(H/T: Android Police)
It sure looks like Google made a bit of a blunder this week when it released a new version of the YouTube app for Android. The new app, version 5.5.26, features an icon with a bone in it and a "dogfood" section in the settings menu. (It even shows up as "5.5.26-DOGFOOD" in the version label.)
So why is that a blunder? Well, if you were unaware, "dogfooding" is the practice of testing new versions of software internally, as in "eating your own dogfood." Which strongly implies that someone released this version of YouTube accidentally, unless Google's going for a mysterious new doggie motif in the app.
(H/T: Droid Life)
Speaking of funny, it seems like the upcoming new HTC One is getting leaked in just about every possible way. There have been several videos, reviews posted, leaked marketing materials from Australia, and now someone's actually sold one of the things on eBay, according to GSMArena. The details are, by now, familiar 5-inch 1080p screen, Snapdragon 801, dual cameras, etc. etc.

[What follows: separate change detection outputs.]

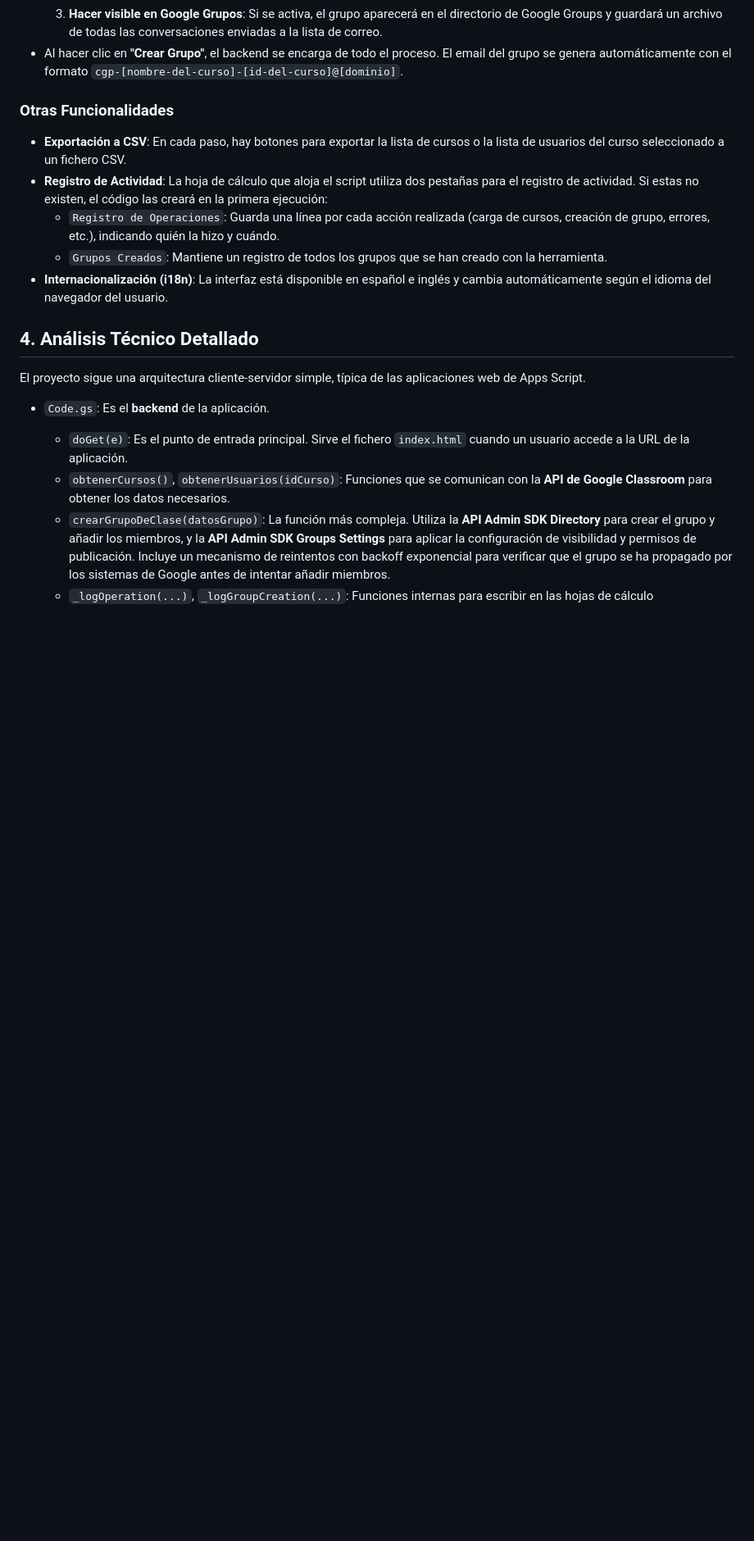
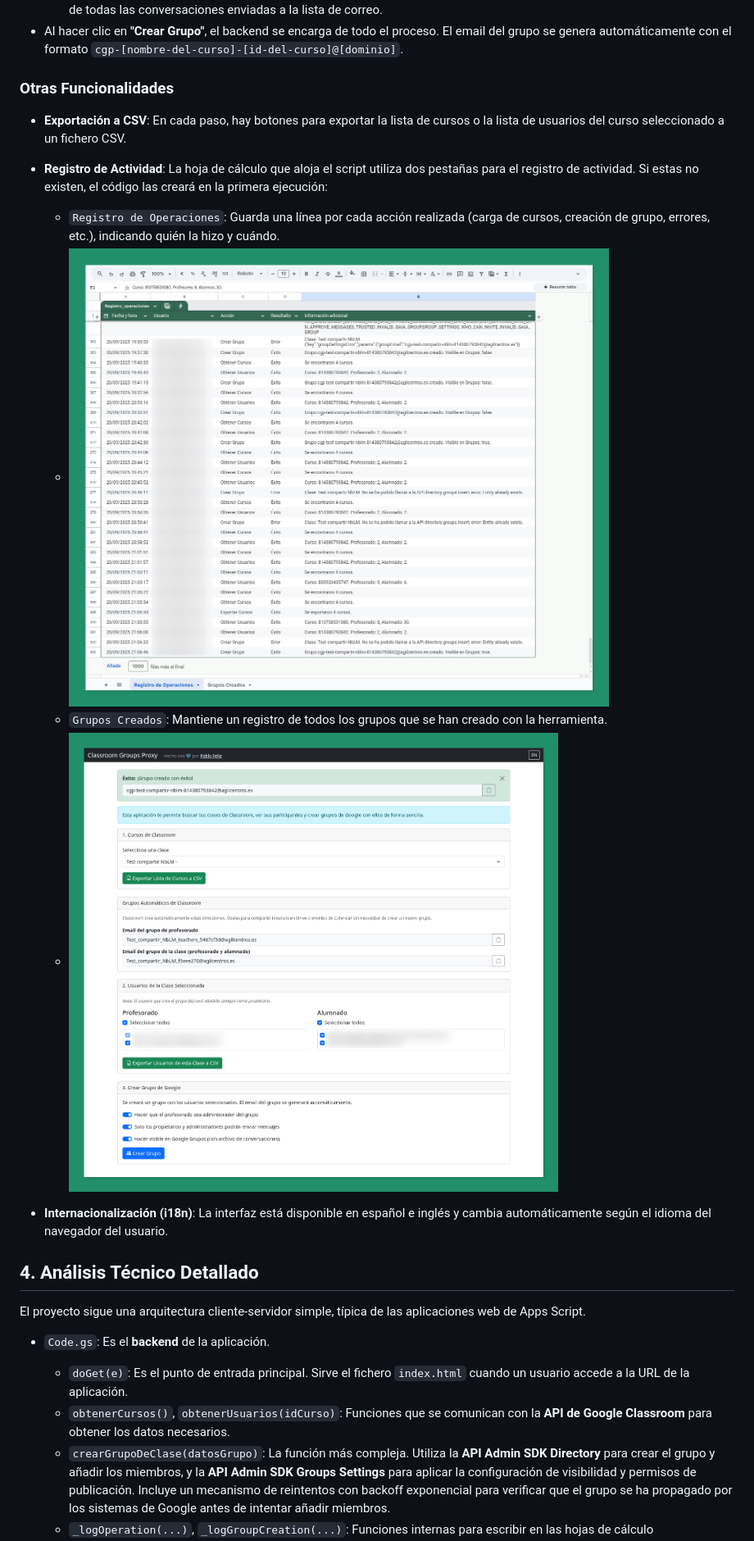
Before and after one commit to pfelipm/classroom-groups-proxy, a Markdown page: README.md, the part around one of its changes. Shown at 82% size. Rendered like a GitHub page; blank space fills up the shorter version.

```diff
--- a/README.md
+++ b/README.md
@@ -70,7 +67,10 @@ La interfaz de la aplicación guía al usuario a través de un proceso sencillo
 *   **Exportación a CSV**: En cada paso, hay botones para exportar la lista de cursos o la lista de usuarios del curso seleccionado a un fichero CSV.
 *   **Registro de Actividad**: La hoja de cálculo que aloja el script utiliza dos pestañas para el registro de actividad. Si estas no existen, el código las creará en la primera ejecución:
     *   `Registro de Operaciones`: Guarda una línea por cada acción realizada (carga de cursos, creación de grupo, errores, etc.), indicando quién la hizo y cuándo.
+    *   ![cgp-teaser2](readme-files/cgp-teaser2.png)
     *   `Grupos Creados`: Mantiene un registro de todos los grupos que se han creado con la herramienta.
+    *   ![cgp-teaser3](readme-files/cgp-teaser3.png)
+
 *   **Internacionalización (i18n)**: La interfaz está disponible en español e inglés y cambia automáticamente según el idioma del navegador del usuario.
 
 ## 4. Análisis Técnico Detallado
```
Also changed, not shown: other parts of README.md (+0 -3 lines).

Oh, and this happened just a day after someone else sold a dummy unit on the auction site, as well. Leak leak leak leak leak. It's kind of ridiculous at this point. GSMArena has a point when it questions whether there's much left to announce at the March 25 launch event.
Apple stores are, of course, well-known. Microsoft has retail storefronts. So why not Google? The Goog is apparently wondering the same thing, if a rumor published in Crain's New York is to be believed. Google is supposedly close to leasing a storefront in Manhattan's SoHo district a block away from an Apple store.
An analysis from Android Authority, written in response to a different round of speculation that took place earlier this year, concluded that there weren't many good reasons for Google to open its own brick-and-mortar store, but the rumors don't appear to have quieted down since then.
Email Jon Gold at email@example.com and follow him on Twitter at @NWWJonGold.
Read more about anti-malware in Network World's Anti-malware section.
Join the CIO Australia group on LinkedIn. The group is open to CIOs, IT Directors, COOs, CTOs and senior IT managers.